START Data

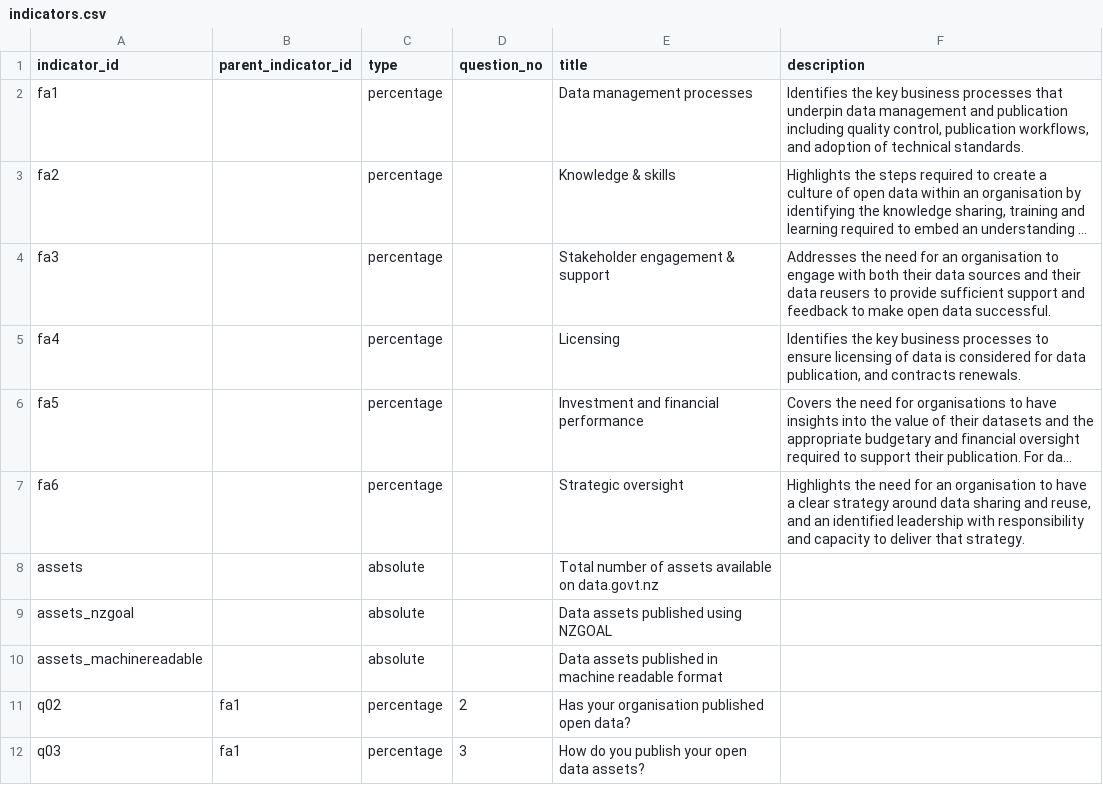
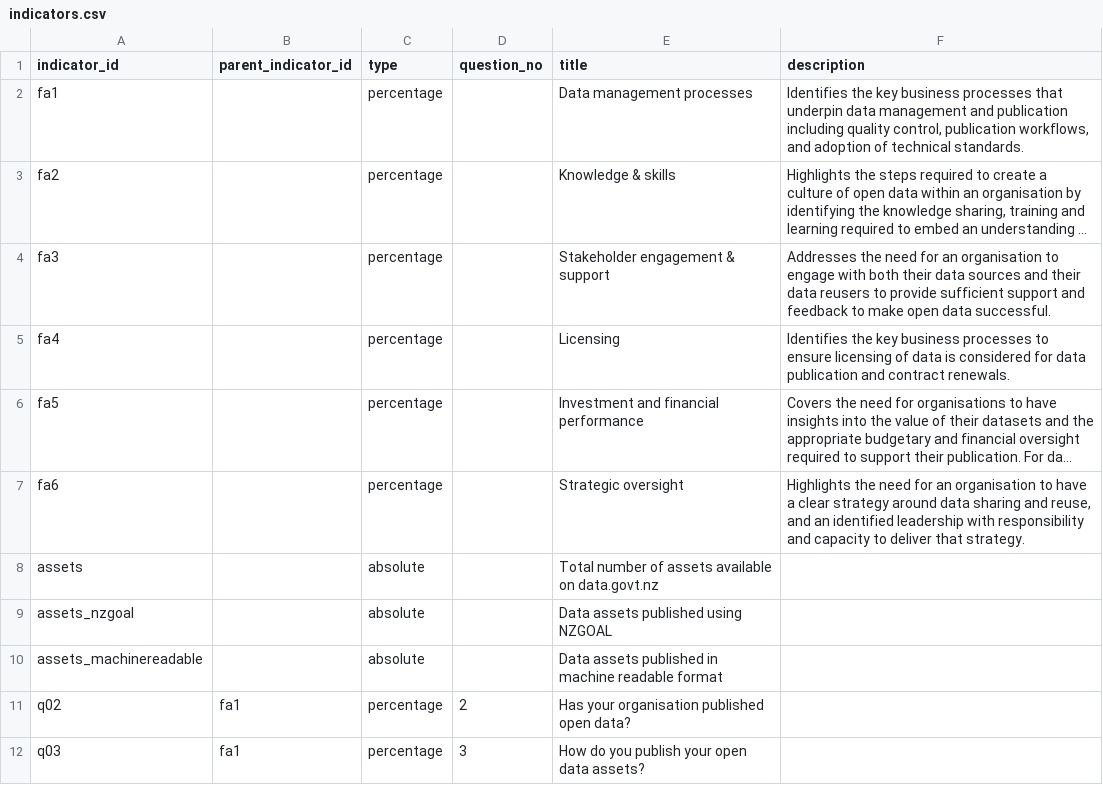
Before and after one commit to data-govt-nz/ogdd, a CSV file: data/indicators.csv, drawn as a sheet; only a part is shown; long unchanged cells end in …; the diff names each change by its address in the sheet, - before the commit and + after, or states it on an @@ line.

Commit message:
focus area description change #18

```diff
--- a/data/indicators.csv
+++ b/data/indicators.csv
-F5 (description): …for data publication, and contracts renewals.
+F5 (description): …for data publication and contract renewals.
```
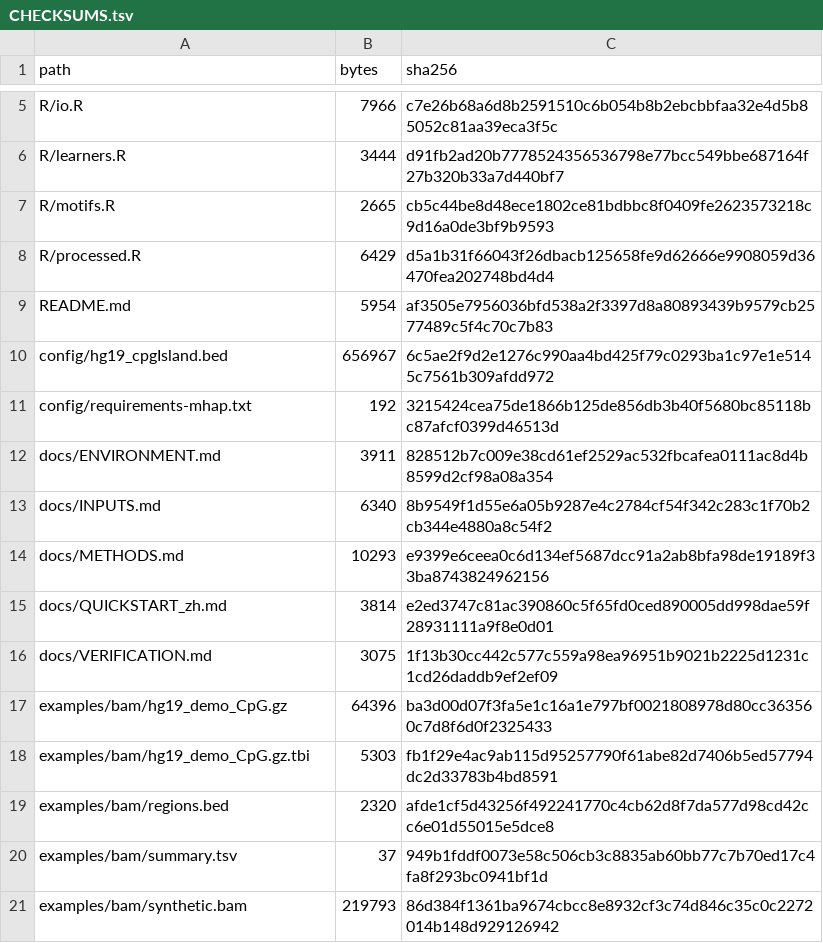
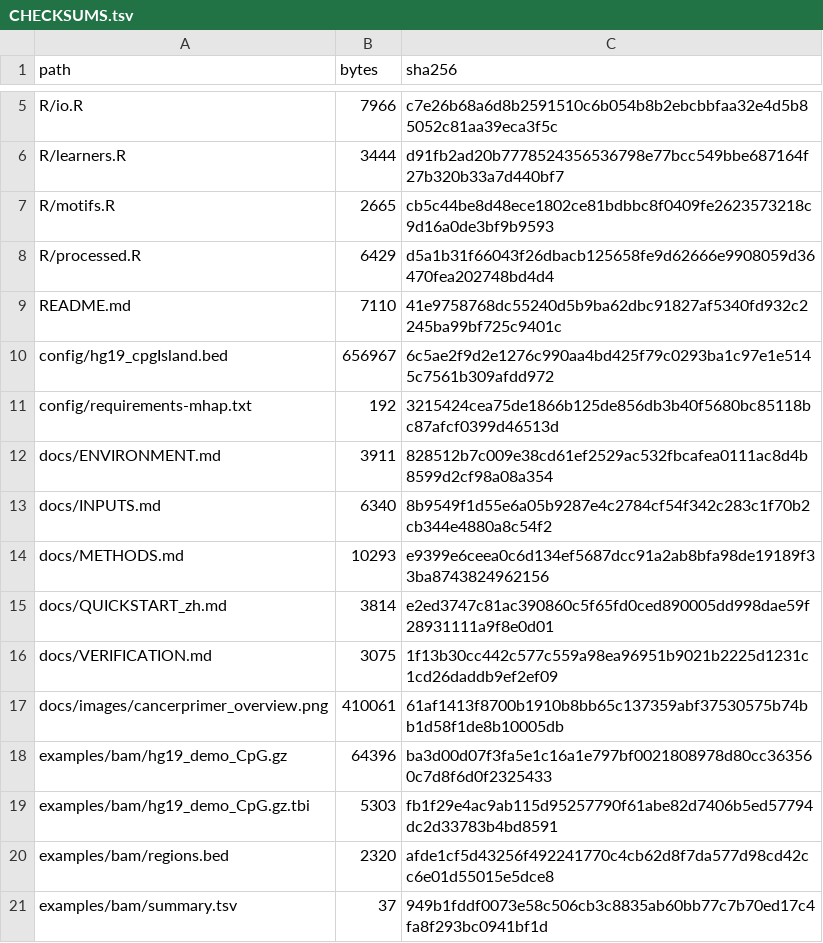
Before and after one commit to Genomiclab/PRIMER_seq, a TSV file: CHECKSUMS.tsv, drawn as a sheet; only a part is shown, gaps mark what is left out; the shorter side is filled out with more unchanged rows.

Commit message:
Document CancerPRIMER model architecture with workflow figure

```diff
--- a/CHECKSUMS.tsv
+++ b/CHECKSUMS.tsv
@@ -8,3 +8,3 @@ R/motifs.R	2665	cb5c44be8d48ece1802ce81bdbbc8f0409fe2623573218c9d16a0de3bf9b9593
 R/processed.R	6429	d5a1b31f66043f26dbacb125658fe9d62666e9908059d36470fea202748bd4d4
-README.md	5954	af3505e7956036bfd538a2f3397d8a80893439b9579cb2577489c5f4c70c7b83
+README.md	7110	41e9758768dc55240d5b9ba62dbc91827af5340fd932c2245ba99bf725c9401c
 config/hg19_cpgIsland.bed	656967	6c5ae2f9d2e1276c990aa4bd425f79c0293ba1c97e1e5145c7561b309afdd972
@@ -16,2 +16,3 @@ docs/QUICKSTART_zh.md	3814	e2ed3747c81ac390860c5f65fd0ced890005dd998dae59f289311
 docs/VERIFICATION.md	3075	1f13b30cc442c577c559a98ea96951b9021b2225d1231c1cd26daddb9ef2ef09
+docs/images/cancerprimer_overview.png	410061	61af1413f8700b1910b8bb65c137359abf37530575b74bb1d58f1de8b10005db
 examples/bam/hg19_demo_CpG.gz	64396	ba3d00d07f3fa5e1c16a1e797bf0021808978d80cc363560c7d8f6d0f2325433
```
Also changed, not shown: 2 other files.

END Data
START Data

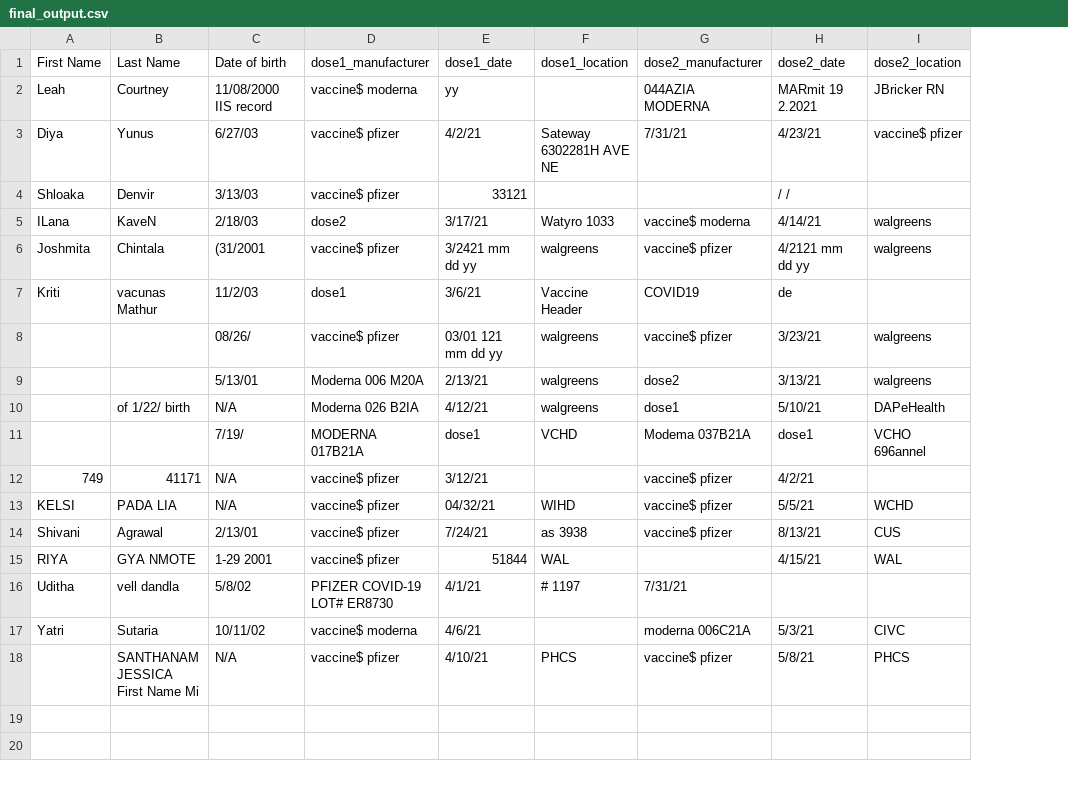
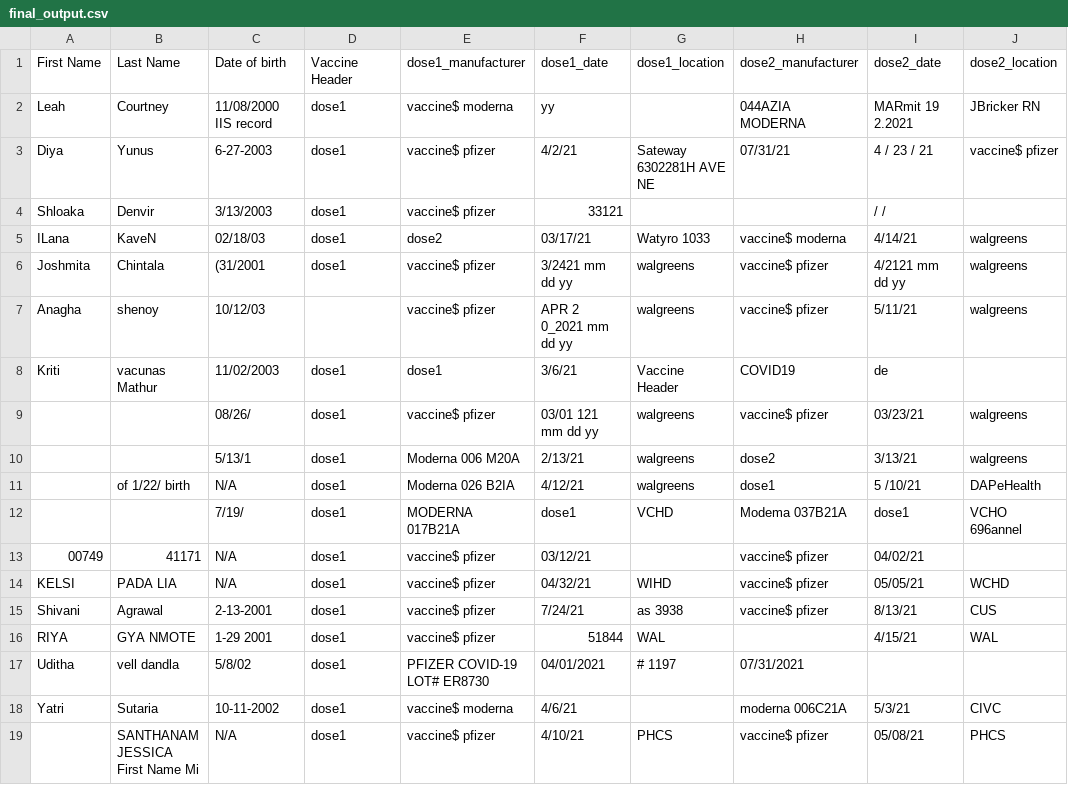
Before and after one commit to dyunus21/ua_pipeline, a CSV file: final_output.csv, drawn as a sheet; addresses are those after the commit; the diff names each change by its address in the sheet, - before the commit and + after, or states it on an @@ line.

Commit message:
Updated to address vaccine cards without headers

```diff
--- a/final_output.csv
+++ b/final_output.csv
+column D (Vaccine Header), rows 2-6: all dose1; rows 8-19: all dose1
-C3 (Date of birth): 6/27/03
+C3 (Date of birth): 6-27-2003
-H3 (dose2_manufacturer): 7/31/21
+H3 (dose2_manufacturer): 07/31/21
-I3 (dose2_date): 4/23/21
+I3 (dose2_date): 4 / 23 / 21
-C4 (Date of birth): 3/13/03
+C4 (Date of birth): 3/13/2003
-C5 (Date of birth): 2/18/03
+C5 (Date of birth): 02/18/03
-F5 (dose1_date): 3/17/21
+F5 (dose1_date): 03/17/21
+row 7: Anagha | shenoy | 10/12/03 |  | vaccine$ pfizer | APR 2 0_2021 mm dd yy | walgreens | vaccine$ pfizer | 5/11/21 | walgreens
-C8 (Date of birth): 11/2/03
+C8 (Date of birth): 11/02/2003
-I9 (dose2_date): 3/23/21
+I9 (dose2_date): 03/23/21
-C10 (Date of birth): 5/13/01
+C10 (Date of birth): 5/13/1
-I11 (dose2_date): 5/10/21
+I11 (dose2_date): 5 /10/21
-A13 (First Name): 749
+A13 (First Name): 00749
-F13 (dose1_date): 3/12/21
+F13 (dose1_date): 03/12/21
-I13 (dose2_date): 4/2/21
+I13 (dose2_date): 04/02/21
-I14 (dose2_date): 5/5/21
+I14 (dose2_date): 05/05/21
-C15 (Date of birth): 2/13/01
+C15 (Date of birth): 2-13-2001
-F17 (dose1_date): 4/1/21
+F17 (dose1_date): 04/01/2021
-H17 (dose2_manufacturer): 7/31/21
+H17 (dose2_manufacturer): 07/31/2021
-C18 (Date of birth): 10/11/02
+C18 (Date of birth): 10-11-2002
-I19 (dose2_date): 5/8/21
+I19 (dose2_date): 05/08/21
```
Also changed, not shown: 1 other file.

END Data
START Data

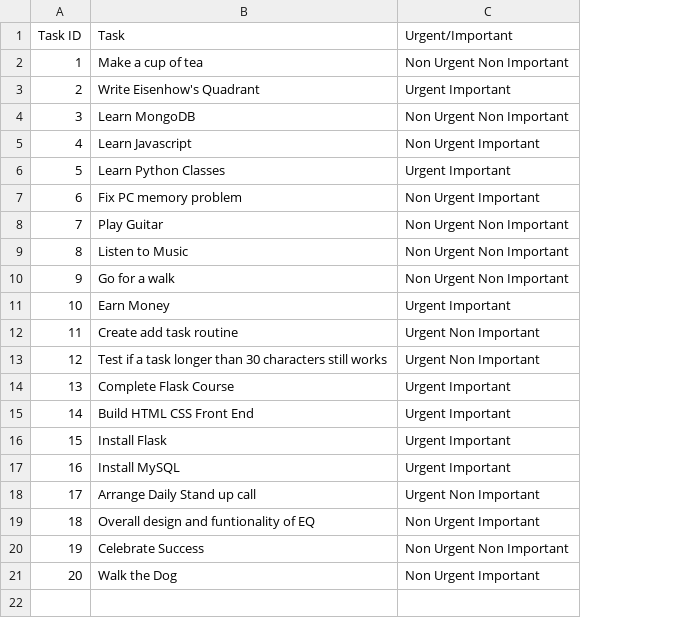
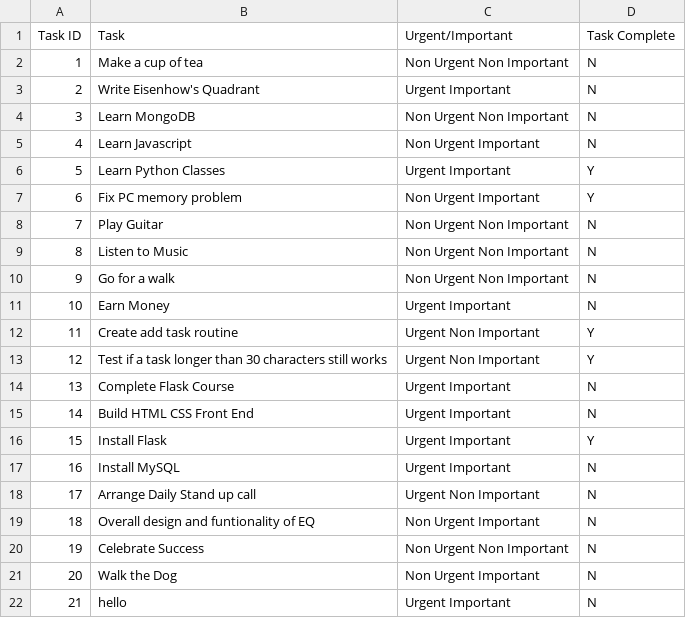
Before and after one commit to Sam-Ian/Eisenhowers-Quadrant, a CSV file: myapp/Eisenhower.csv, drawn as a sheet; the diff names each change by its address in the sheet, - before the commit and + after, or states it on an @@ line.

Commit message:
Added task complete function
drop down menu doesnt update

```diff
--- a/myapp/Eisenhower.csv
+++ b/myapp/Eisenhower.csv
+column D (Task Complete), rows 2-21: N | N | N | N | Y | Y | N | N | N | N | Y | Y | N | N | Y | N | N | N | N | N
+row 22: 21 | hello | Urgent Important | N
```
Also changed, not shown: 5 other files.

END Data

# Problem
Search the data and copy each line containing "shown".

# Exercise solution
Before and after one commit to data-govt-nz/ogdd, a CSV file: data/indicators.csv, drawn as a sheet; only a part is shown; long unchanged cells end in …; the diff names each change by its address in the sheet, - before the commit and + after, or states it on an @@ line.
Before and after one commit to Genomiclab/PRIMER_seq, a TSV file: CHECKSUMS.tsv, drawn as a sheet; only a part is shown, gaps mark what is left out; the shorter side is filled out with more unchanged rows.
Also changed, not shown: 2 other files.
Also changed, not shown: 1 other file.
Also changed, not shown: 5 other files.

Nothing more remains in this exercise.